90 points KM

Available at Family Wineries Direct



"The Y Series" Shiraz 2017

(South Australia, Australia) $11

Nobody does pure deliciousness better than the Australians. And this wine is a testament. Drinking it is like jumping into a pool of fresh blueberries and dark chocolate. Then a few seconds into that bit of hedonism, a nice blast of spiciness hits. It’s a wild ride—don’t miss it. Australian shiraz often used to be rather syrupy, but vintners have pulled back from that, and wines like this Yalumba Y Series Shiraz are now more beautifully balanced. And all for $11. Talk about over-delivering! (13.5% abv)

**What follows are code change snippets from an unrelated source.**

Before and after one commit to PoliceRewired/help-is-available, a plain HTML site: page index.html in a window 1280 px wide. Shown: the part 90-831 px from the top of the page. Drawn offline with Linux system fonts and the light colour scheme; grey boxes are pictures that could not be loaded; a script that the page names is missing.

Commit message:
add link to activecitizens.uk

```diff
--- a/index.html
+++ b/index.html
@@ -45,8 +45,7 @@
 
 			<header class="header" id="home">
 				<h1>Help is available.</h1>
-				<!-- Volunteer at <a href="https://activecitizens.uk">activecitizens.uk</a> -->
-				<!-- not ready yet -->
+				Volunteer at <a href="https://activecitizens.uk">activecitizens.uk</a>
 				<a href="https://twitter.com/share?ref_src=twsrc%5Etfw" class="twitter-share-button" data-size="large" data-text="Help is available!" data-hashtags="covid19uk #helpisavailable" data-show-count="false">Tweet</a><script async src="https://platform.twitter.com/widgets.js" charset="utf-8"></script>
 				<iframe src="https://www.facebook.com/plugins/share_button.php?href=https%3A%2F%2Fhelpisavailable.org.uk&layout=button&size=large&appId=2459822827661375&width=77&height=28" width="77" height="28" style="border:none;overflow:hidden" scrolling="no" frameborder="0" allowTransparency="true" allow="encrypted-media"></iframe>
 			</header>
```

90 points KM

Available at



Lucente 2016

(Tuscany, Italy) $30

What turns good Tuscan wines into great Tuscan wines in the presence of food? I would argue that it’s the wines’ subtle suggestion of saltiness. It’s not overt or obvious, but once you think about it, you see it—a definite (and delicious) sprinkle of salt. No one knows where this comes from (and of course there’s no actual salt in any wine). But the best Tuscan wines possess this salty sense and it magnifies the flavors of foods served with them. Try this soft, juicy Lucente and you’ll see. The wine itself is a swirl of long woodsy and fresh cherry notes, and is effortless to drink. Lucente (loo-CHEN-tay) is the “little brother” of the famous Tuscan wine Luce (LOO-chay) which costs four times more. It’s a 50/50 blend of merlot and sangiovese. To die for with homemade pasta in Bolognese sauce. (Just a thought). (13.8% abv)

90 points KM

Available at



Vermentino 2017

(Tuscany, Italy) $13

What can you get for $13? Occasionally a helluva lot. Tuscan vermentino is one of my favorite summertime white wines, and this one’s downright terrific—a cold lively wave of delicious flavor (and under $15!). Vermentinos have a pure citrusy, salty-air freshness to them that reminds me of being on a beach in the Mediterranean. Grilled shrimp? Caesar salad? Just about any food that’s great in summer will be great with this. Stock up. (13% abv)

89 points KM

Available at



“Molly Chappellet” Chenin Blanc 2018

(Napa Valley, California) $38

This wine is as lively and elegant as the woman it’s named for. With its unfussy, delicious freshness, its pure summer in a glass. Before the 1960s, chenin blanc was one of the leading white varieties in the Napa Valley. Now most of it has been pulled out. But Molly Chappellet wisely insisted that the family continue to tend their old mountain chenin vines. And the result is this lovely white year after year. The wine isn’t a bit heavy, but it has a kind of melodic richness that’s very satisfying. (14.1% abv)

90 points KM

Available at